§ ASSIGNMENT
Omit the pictures and output every entry below exactly as written.

START GIVEN INFORMATION

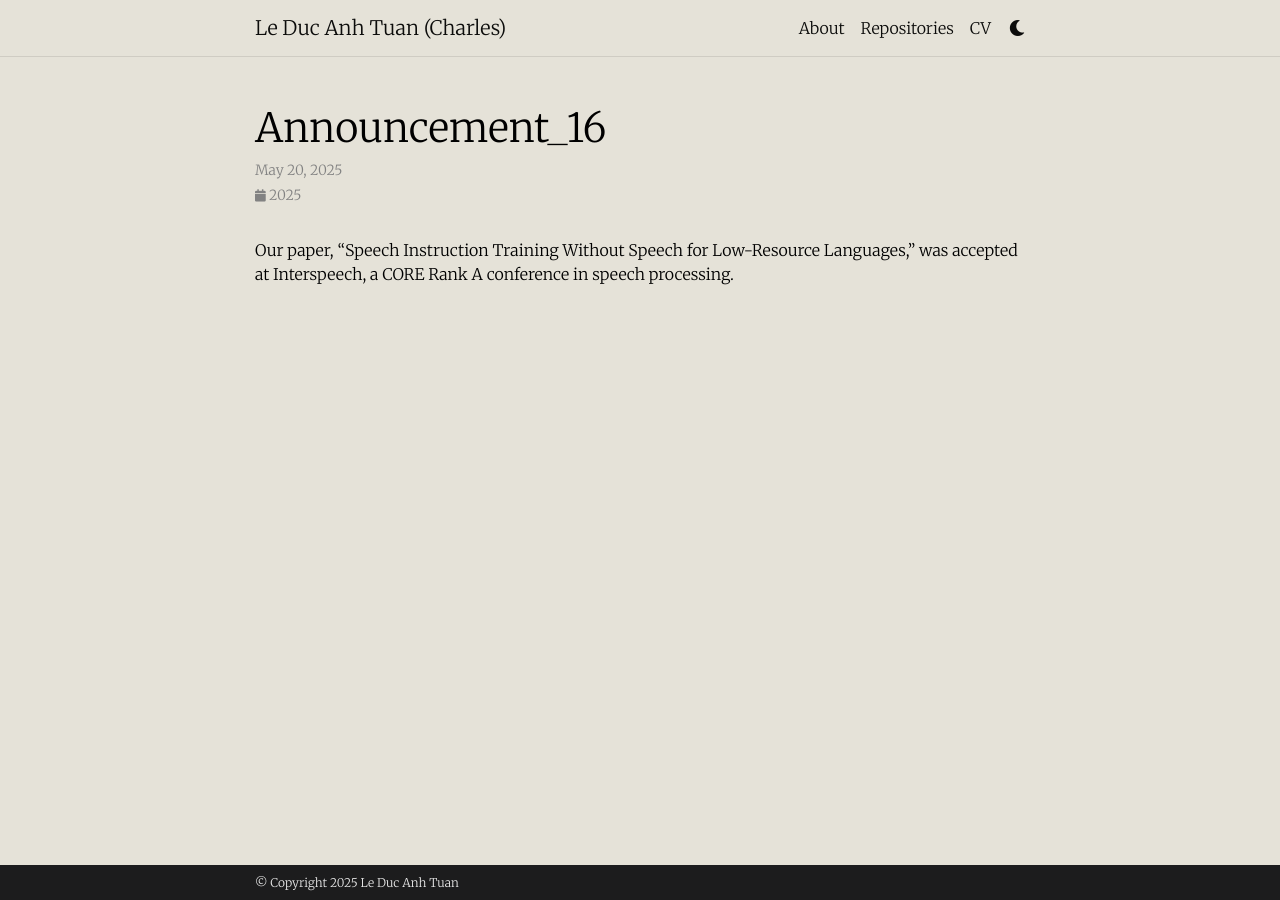
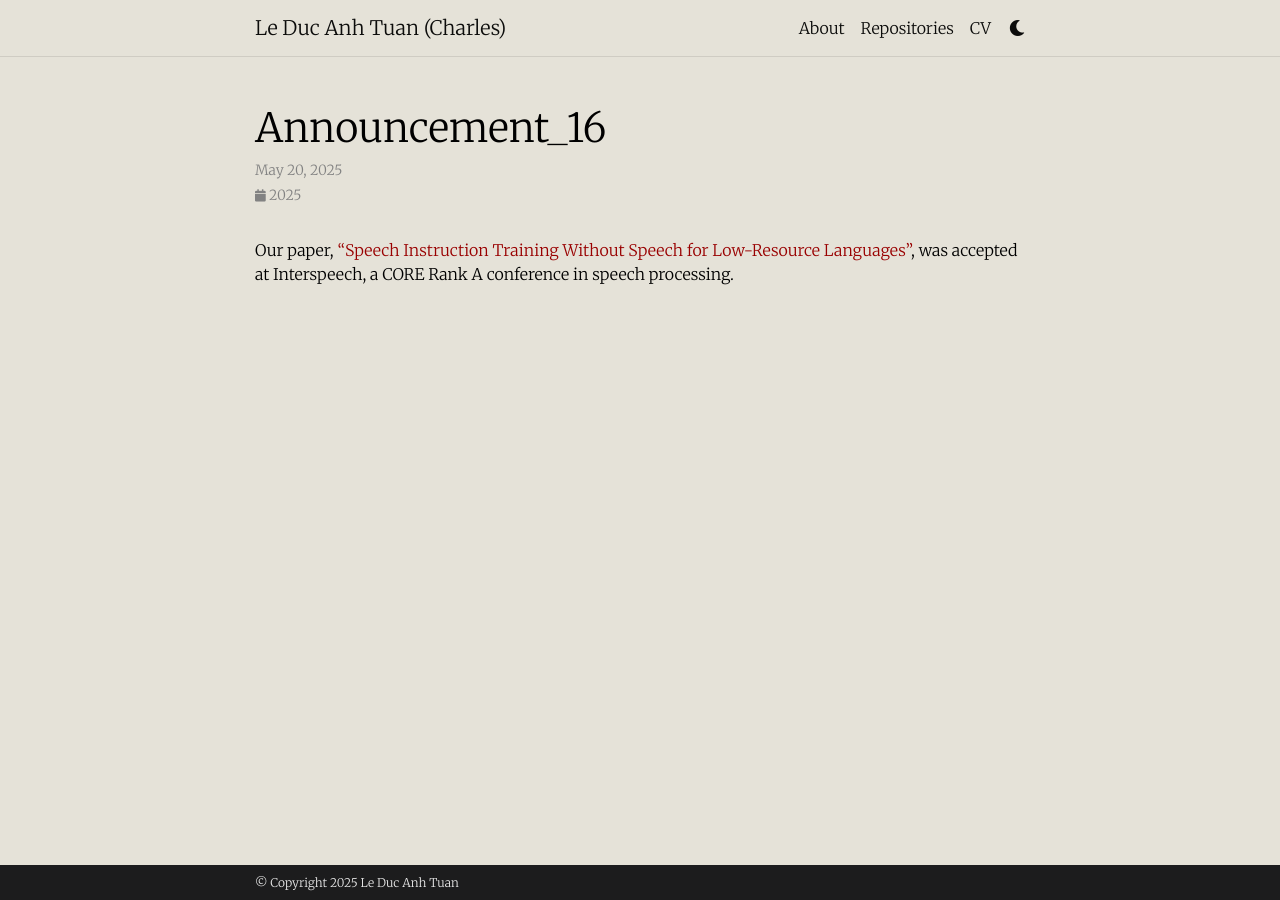
Before and after one commit to tuanlda78202/tuanlda78202.github.io, a Jekyll site: the page built from _news/announcement_16.md, in a window 1280 px wide. Built offline with Jekyll 4.4.1, drawn with Linux system fonts in a browser that asks for light colours; full-size pictures stand in for the smaller copies a plugin makes; comment, search, counter and statistics services are not loaded; a style sheet for code colours, icons or effects is not loaded; some of the changed lines change nothing that is shown.

Commit message:
update: resume

```diff
--- a/_news/announcement_16.md
+++ b/_news/announcement_16.md
@@ -3,4 +3,4 @@ layout: post
 date: 2025-05-20 14:00:00-0400
 inline: true
 ---
-Our paper, "Speech Instruction Training Without Speech for Low-Resource Languages," was accepted at Interspeech, a CORE Rank A conference in speech processing.
+Our paper, ["Speech Instruction Training Without Speech for Low-Resource Languages"](https://arxiv.org/abs/2505.17417), was accepted at Interspeech, a CORE Rank A conference in speech processing.
```
Also changed, not shown: 1 other file.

END GIVEN INFORMATION

§ TASK RESPONSE
Before and after one commit to tuanlda78202/tuanlda78202.github.io, a Jekyll site: the page built from _news/announcement_16.md, in a window 1280 px wide. Built offline with Jekyll 4.4.1, drawn with Linux system fonts in a browser that asks for light colours; full-size pictures stand in for the smaller copies a plugin makes; comment, search, counter and statistics services are not loaded; a style sheet for code colours, icons or effects is not loaded; some of the changed lines change nothing that is shown.

Commit message:
update: resume

```diff
--- a/_news/announcement_16.md
+++ b/_news/announcement_16.md
@@ -3,4 +3,4 @@ layout: post
 date: 2025-05-20 14:00:00-0400
 inline: true
 ---
-Our paper, "Speech Instruction Training Without Speech for Low-Resource Languages," was accepted at Interspeech, a CORE Rank A conference in speech processing.
+Our paper, ["Speech Instruction Training Without Speech for Low-Resource Languages"](https://arxiv.org/abs/2505.17417), was accepted at Interspeech, a CORE Rank A conference in speech processing.
```
Also changed, not shown: 1 other file.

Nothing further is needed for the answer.